Agreed. At this point, the problem is revenue streams. Advertising, as has been discussed so much, is absolutely wonky right now and something is going to crash. Me, I don't have enough of a finger on the pulse to say where, but it's a mighty high house of cards and the winds are blowing.
I guess it's US-centric (kinda has to be), but thinking about the tiers available there's broadcast, what was UHF and now I dunno what to call it - the available on-air digital channels, basic cable, and on up. Broadcast actually has the biggest audiences (aside from events like the Super Bowl, which are scheduled) during political seasons and crises. One aspect of 9/11 was folks glued to their sets; and that amplified the changes made during Gulf War One (like the news going from a 30 to 35 minute slot, now 37 minutes for NBC) that were never rolled back. And what is the one time they cannot charge for advertising? Yup.
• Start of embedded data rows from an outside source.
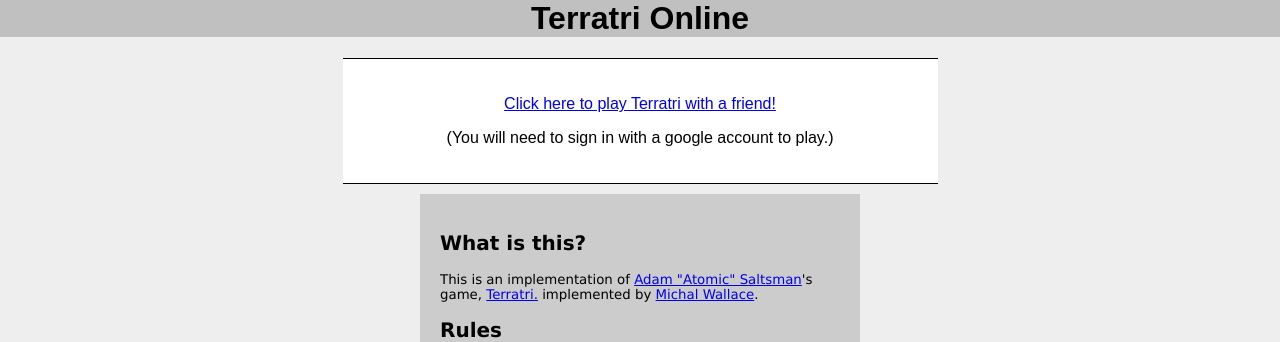
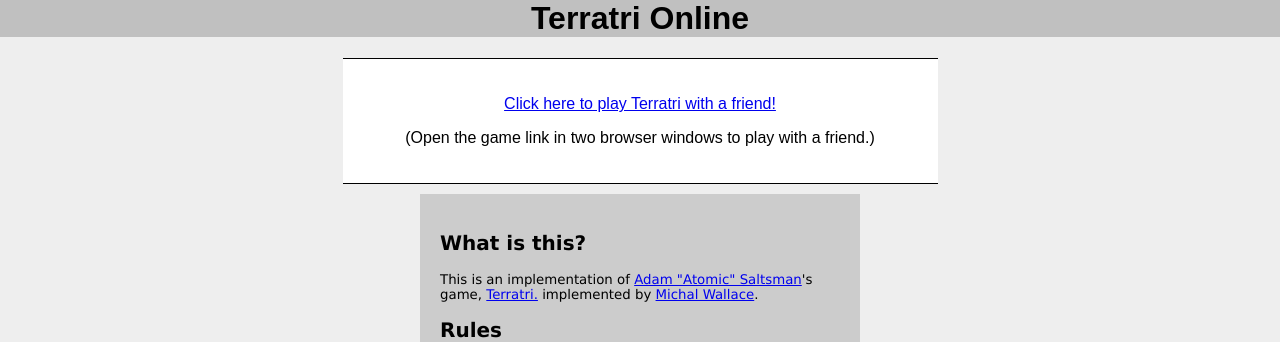
Before and after one commit to tangentstorm/terratri, a Flask app: page / in a window 1280 px wide. Shown: the top 342 px of the page. Run offline with Flask 3, Linux system fonts and the light colour scheme; some libraries are stand-ins or nearby versions.

Commit message:
index.html: remove note about google accounts

```diff
--- a/templates/index.html
+++ b/templates/index.html
@@ -10,7 +10,7 @@
     <div class="content">
       <p><a href="/play">Click here to play Terratri with a friend!</a></p>
 
-      <p>(You will need to sign in with a google account to play.)</p>
+      <p>(Open the game link in two browser windows to play with a friend.)</p>
 
     </div>
 
```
That, I think, is a core to a lot of the problems, even things like perception of news coverage. As costs got pared down over the years things like news organizations slowly dwindled. Broadcast (CBS, NBC and ABC - I'm talking about just before the UPN appeared) then got a huge blow from cable, which grew up when CNN was a powerhouse with live reports from everywhere. Competition here, unlike in most business models, did not generate the best product. The advertising dollar began leading networks and news organizations around by the nose. Laws changed. We rarely see an ad for a bottle of booze or a local nail salon, but the spots for pharmaceuticals, weight loss, or personal injury attorneys simply never stop. It's just a hair short of holding audiences captive like Alex in A Clockwork Orange's end scene of brainwashing. From a psychological point of view, I would give much weight to this plethora of negativity being a causal factor in the general level of national agitation,
Okay, long post. 'nuff now.